> **Assignment**
Extract each line from the entries below that has the string "onboarding" in it.

Data extracted from a collection:
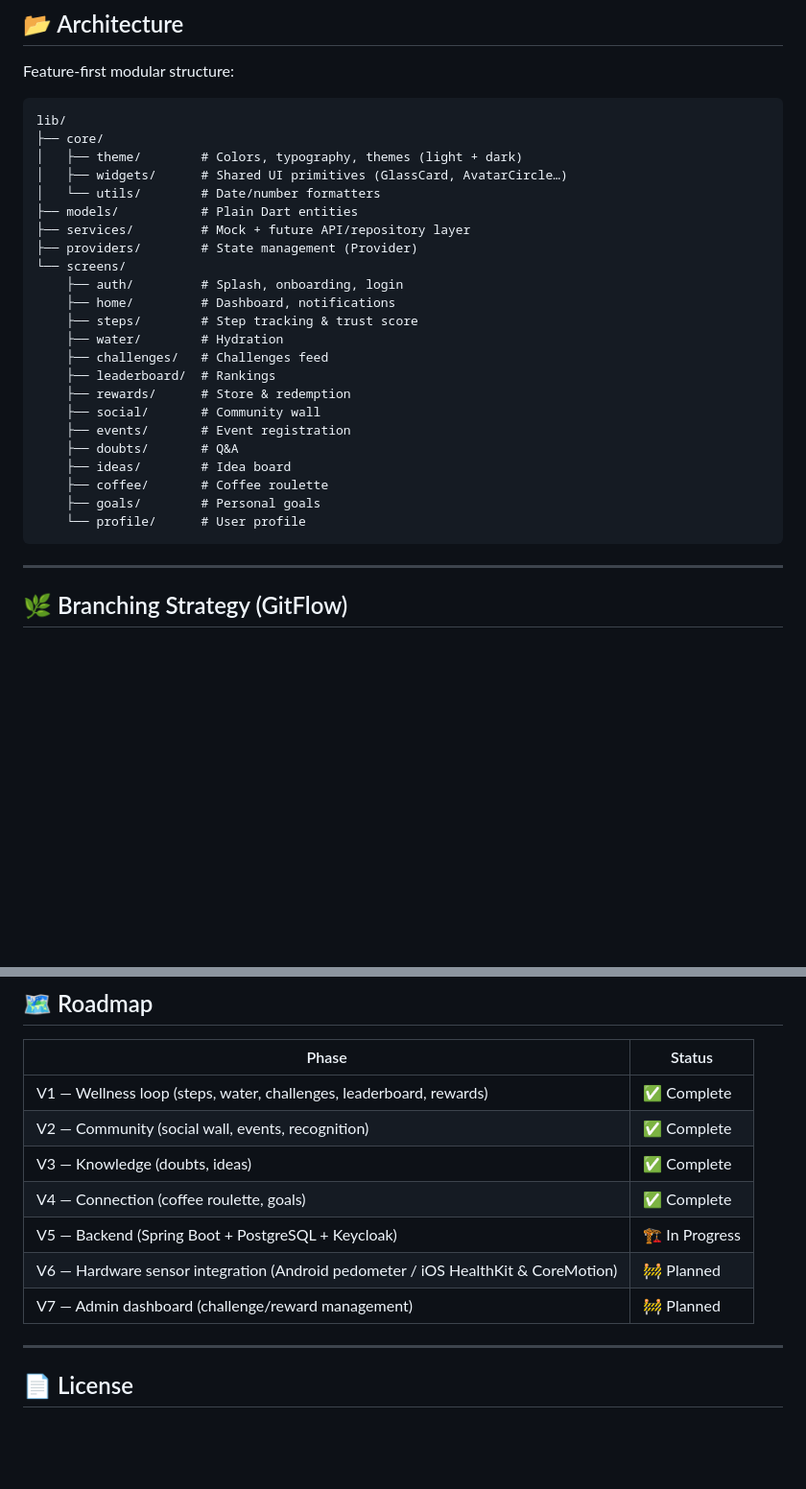
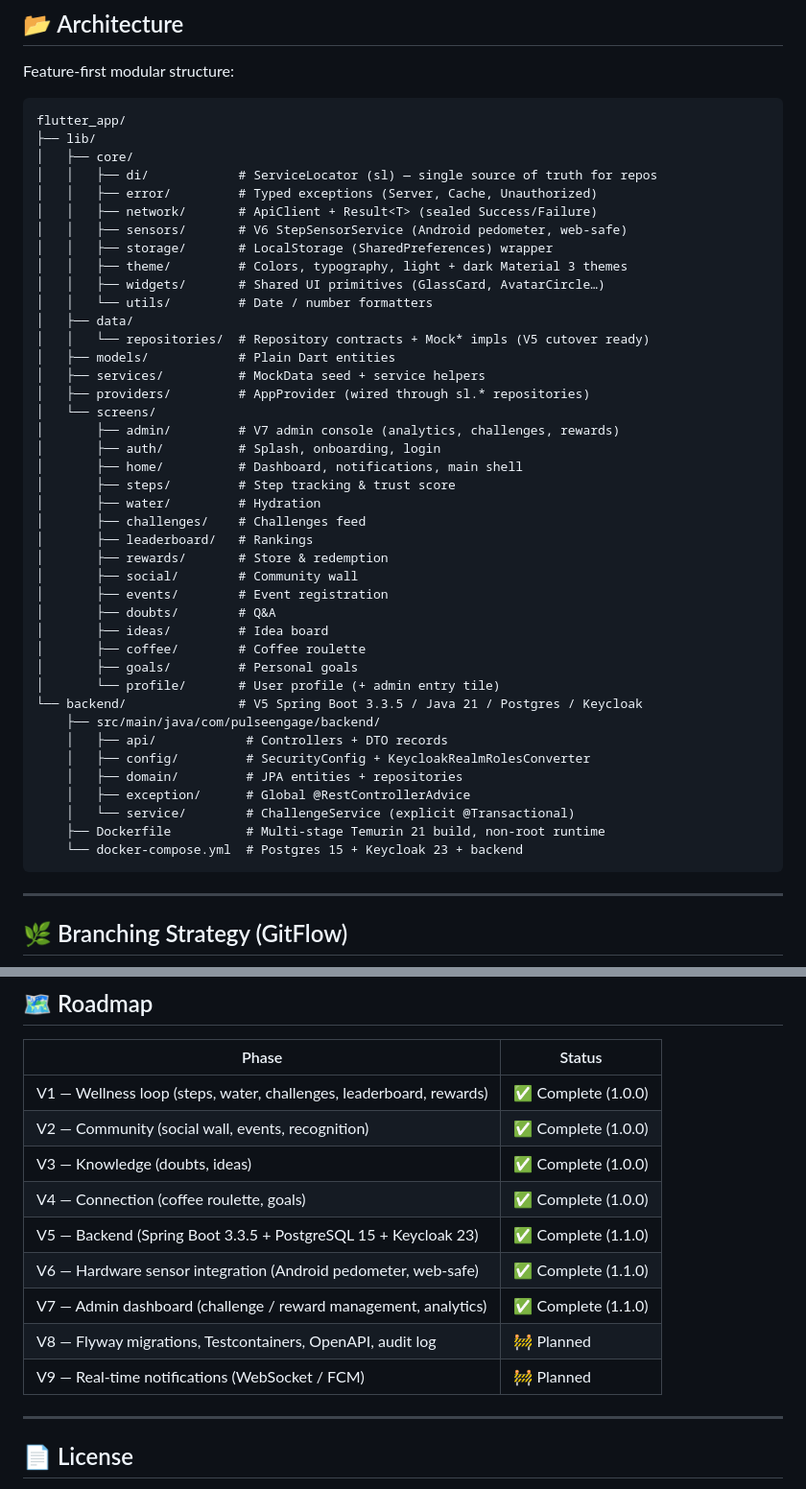
Before and after one commit to tejash-sr/Smart-health, a Markdown page: README.md, 2 parts joined by grey strips. Shown at 96% size. GitHub-like rendering; blank space fills up the shorter version.

Commit message:
docs(readme): refresh architecture, roadmap and quickstart for v1.1.0
- Architecture tree now shows the full data/ + core/{di,error,network,
  sensors,storage} layout and the backend/ tree.
- Roadmap promotes V5 / V6 / V7 to 'Complete (1.1.0)'; surfaces V8 / V9.
- Getting Started gains a backend section pointing at docker compose
  + the env-var matrix in backend/README.md.

````diff
--- a/README.md
+++ b/README.md
@@ -66,29 +66,47 @@ Built with Flutter, designed for production.
 Feature-first modular structure:
 
 ```
-lib/
-├── core/
-│   ├── theme/        # Colors, typography, themes (light + dark)
-│   ├── widgets/      # Shared UI primitives (GlassCard, AvatarCircle…)
-│   └── utils/        # Date/number formatters
-├── models/           # Plain Dart entities
-├── services/         # Mock + future API/repository layer
-├── providers/        # State management (Provider)
-└── screens/
-    ├── auth/         # Splash, onboarding, login
-    ├── home/         # Dashboard, notifications
-    ├── steps/        # Step tracking & trust score
-    ├── water/        # Hydration
-    ├── challenges/   # Challenges feed
-    ├── leaderboard/  # Rankings
-    ├── rewards/      # Store & redemption
-    ├── social/       # Community wall
-    ├── events/       # Event registration
-    ├── doubts/       # Q&A
-    ├── ideas/        # Idea board
-    ├── coffee/       # Coffee roulette
-    ├── goals/        # Personal goals
-    └── profile/      # User profile
+flutter_app/
+├── lib/
+│   ├── core/
+│   │   ├── di/            # ServiceLocator (sl) — single source of truth for repos
+│   │   ├── error/         # Typed exceptions (Server, Cache, Unauthorized)
+│   │   ├── network/       # ApiClient + Result<T> (sealed Success/Failure)
+│   │   ├── sensors/       # V6 StepSensorService (Android pedometer, web-safe)
+│   │   ├── storage/       # LocalStorage (SharedPreferences) wrapper
+│   │   ├── theme/         # Colors, typography, light + dark Material 3 themes
+│   │   ├── widgets/       # Shared UI primitives (GlassCard, AvatarCircle…)
+│   │   └── utils/         # Date / number formatters
+│   ├── data/
+│   │   └── repositories/  # Repository contracts + Mock* impls (V5 cutover ready)
+│   ├── models/            # Plain Dart entities
+│   ├── services/          # MockData seed + service helpers
+│   ├── providers/         # AppProvider (wired through sl.* repositories)
+│   └── screens/
+│       ├── admin/         # V7 admin console (analytics, challenges, rewards)
+│       ├── auth/          # Splash, onboarding, login
+│       ├── home/          # Dashboard, notifications, main shell
+│       ├── steps/         # Step tracking & trust score
+│       ├── water/         # Hydration
+│       ├── challenges/    # Challenges feed
+│       ├── leaderboard/   # Rankings
+│       ├── rewards/       # Store & redemption
+│       ├── social/        # Community wall
+│       ├── events/        # Event registration
+│       ├── doubts/        # Q&A
+│       ├── ideas/         # Idea board
+│       ├── coffee/        # Coffee roulette
+│       ├── goals/         # Personal goals
+│       └── profile/       # User profile (+ admin entry tile)
+└── backend/               # V5 Spring Boot 3.3.5 / Java 21 / Postgres / Keycloak
+    ├── src/main/java/com/pulseengage/backend/
+    │   ├── api/            # Controllers + DTO records
+    │   ├── config/         # SecurityConfig + KeycloakRealmRolesConverter
+    │   ├── domain/         # JPA entities + repositories
+    │   ├── exception/      # Global @RestControllerAdvice
+    │   └── service/        # ChallengeService (explicit @Transactional)
+    ├── Dockerfile          # Multi-stage Temurin 21 build, non-root runtime
+    └── docker-compose.yml  # Postgres 15 + Keycloak 23 + backend
 ```
 
 ---
@@ -153,13 +188,15 @@ Bundle identifier is consistent across stores: `com.pulseengage.engage`.
 
 | Phase | Status |
 |-------|--------|
-| V1 — Wellness loop (steps, water, challenges, leaderboard, rewards) | ✅ Complete |
-| V2 — Community (social wall, events, recognition) | ✅ Complete |
-| V3 — Knowledge (doubts, ideas) | ✅ Complete |
-| V4 — Connection (coffee roulette, goals) | ✅ Complete |
-| V5 — Backend (Spring Boot + PostgreSQL + Keycloak) | 🏗️ In Progress |
-| V6 — Hardware sensor integration (Android pedometer / iOS HealthKit & CoreMotion) | 🚧 Planned |
-| V7 — Admin dashboard (challenge/reward management) | 🚧 Planned |
+| V1 — Wellness loop (steps, water, challenges, leaderboard, rewards) | ✅ Complete (1.0.0) |
+| V2 — Community (social wall, events, recognition) | ✅ Complete (1.0.0) |
+| V3 — Knowledge (doubts, ideas) | ✅ Complete (1.0.0) |
+| V4 — Connection (coffee roulette, goals) | ✅ Complete (1.0.0) |
+| V5 — Backend (Spring Boot 3.3.5 + PostgreSQL 15 + Keycloak 23) | ✅ Complete (1.1.0) |
+| V6 — Hardware sensor integration (Android pedometer, web-safe) | ✅ Complete (1.1.0) |
+| V7 — Admin dashboard (challenge / reward management, analytics) | ✅ Complete (1.1.0) |
+| V8 — Flyway migrations, Testcontainers, OpenAPI, audit log | 🚧 Planned |
+| V9 — Real-time notifications (WebSocket / FCM) | 🚧 Planned |
 
 ---
 
````
Also changed, not shown: other parts of README.md (+17 -0 lines).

> **Expected output**
-    ├── auth/         # Splash, onboarding, login
+│       ├── auth/          # Splash, onboarding, login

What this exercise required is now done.